Extracted data entries:
● ● ● ● ● ● ●
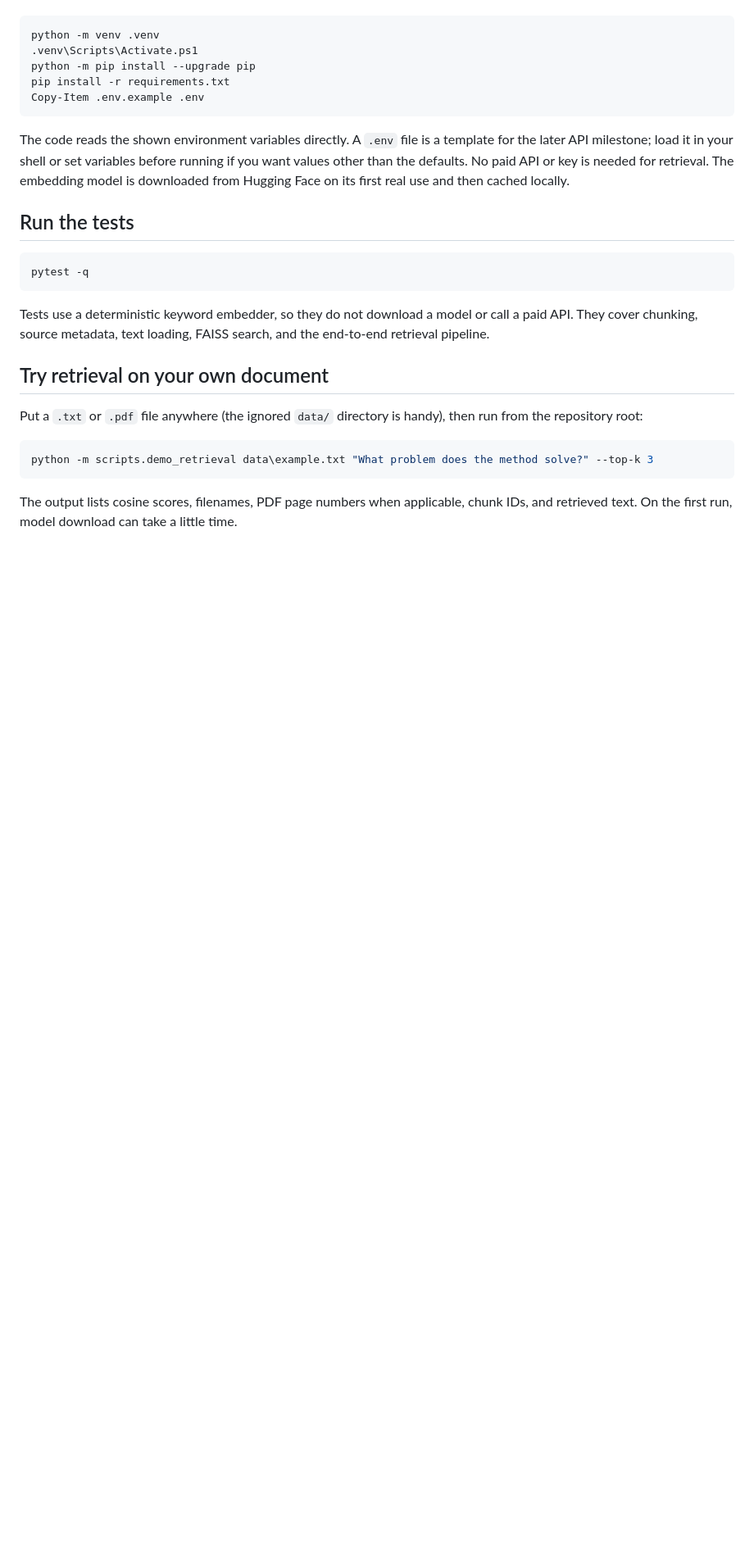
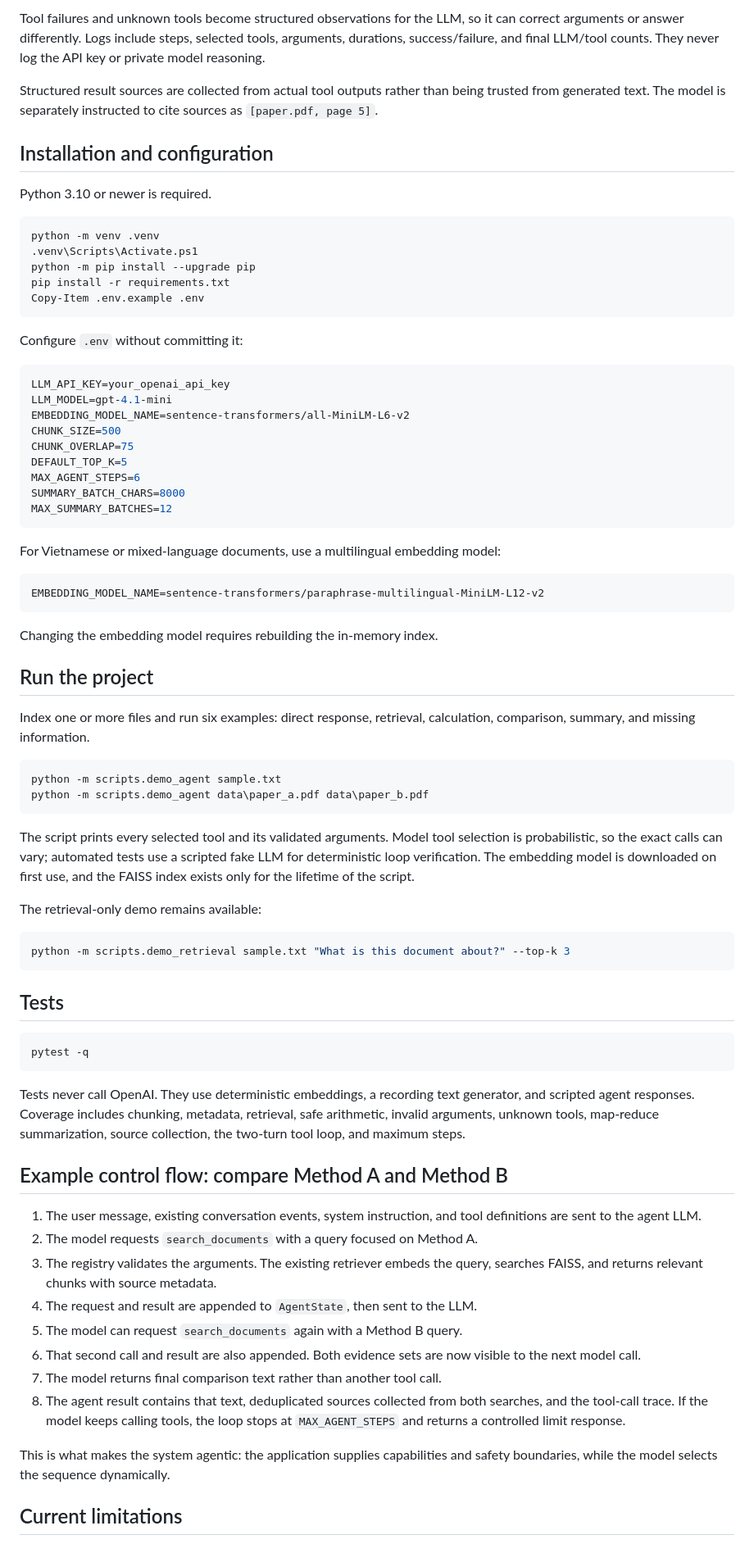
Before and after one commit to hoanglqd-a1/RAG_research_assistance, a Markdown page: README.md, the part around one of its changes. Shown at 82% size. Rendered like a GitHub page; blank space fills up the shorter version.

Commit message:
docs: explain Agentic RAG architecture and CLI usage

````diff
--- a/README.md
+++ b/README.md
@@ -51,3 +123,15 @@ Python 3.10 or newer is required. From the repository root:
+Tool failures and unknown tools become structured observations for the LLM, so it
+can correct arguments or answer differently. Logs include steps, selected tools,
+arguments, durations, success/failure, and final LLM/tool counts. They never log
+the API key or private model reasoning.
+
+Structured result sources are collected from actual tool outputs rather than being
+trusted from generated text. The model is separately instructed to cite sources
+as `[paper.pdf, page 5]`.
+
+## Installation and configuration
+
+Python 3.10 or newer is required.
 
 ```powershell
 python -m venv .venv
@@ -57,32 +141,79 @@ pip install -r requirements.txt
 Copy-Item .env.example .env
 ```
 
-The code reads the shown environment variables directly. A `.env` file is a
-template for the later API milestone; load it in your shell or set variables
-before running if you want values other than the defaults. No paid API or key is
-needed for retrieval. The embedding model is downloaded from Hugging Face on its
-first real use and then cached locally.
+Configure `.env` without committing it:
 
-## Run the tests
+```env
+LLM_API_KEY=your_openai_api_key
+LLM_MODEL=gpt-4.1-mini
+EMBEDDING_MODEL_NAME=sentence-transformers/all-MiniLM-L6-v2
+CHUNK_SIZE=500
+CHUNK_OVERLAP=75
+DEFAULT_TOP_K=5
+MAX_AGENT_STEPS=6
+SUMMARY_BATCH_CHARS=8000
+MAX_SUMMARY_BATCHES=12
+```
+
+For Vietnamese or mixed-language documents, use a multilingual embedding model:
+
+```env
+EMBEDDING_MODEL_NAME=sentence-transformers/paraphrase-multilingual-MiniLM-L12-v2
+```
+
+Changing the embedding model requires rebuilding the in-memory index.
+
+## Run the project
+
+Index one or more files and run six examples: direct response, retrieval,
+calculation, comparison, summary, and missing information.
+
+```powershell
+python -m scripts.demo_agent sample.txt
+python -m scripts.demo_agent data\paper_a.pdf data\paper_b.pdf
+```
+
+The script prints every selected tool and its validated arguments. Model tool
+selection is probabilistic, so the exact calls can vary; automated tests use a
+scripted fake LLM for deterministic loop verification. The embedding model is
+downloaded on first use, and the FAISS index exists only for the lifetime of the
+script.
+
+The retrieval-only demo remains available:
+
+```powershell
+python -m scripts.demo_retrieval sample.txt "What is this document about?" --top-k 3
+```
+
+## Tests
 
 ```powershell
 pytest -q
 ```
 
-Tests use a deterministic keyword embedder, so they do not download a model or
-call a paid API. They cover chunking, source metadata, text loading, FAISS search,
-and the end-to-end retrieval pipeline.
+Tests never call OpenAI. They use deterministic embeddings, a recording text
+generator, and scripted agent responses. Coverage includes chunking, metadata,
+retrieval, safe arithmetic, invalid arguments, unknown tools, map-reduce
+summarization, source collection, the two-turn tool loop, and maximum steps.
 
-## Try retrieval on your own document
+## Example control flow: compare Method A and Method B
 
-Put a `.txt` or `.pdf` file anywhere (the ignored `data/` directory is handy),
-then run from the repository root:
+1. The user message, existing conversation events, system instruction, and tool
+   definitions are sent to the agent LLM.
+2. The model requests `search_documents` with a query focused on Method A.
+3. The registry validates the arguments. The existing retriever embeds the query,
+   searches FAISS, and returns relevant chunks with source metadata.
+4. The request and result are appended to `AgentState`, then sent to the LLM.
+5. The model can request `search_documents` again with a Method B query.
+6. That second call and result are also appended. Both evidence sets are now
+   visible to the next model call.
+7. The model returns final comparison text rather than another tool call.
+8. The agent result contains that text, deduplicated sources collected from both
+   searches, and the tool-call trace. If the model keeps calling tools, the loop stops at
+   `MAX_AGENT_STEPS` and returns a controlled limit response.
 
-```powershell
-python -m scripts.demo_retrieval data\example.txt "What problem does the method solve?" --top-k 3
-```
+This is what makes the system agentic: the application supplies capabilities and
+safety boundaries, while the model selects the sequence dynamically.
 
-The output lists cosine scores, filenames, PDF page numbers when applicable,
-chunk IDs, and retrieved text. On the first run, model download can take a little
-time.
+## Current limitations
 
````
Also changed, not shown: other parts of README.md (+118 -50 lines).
● ● ● ● ● ● ●
What you have to do
Out of the records, collect only those lines that contain the string "never".

Solved problem
+arguments, durations, success/failure, and final LLM/tool counts. They never log
+Tests never call OpenAI. They use deterministic embeddings, a recording text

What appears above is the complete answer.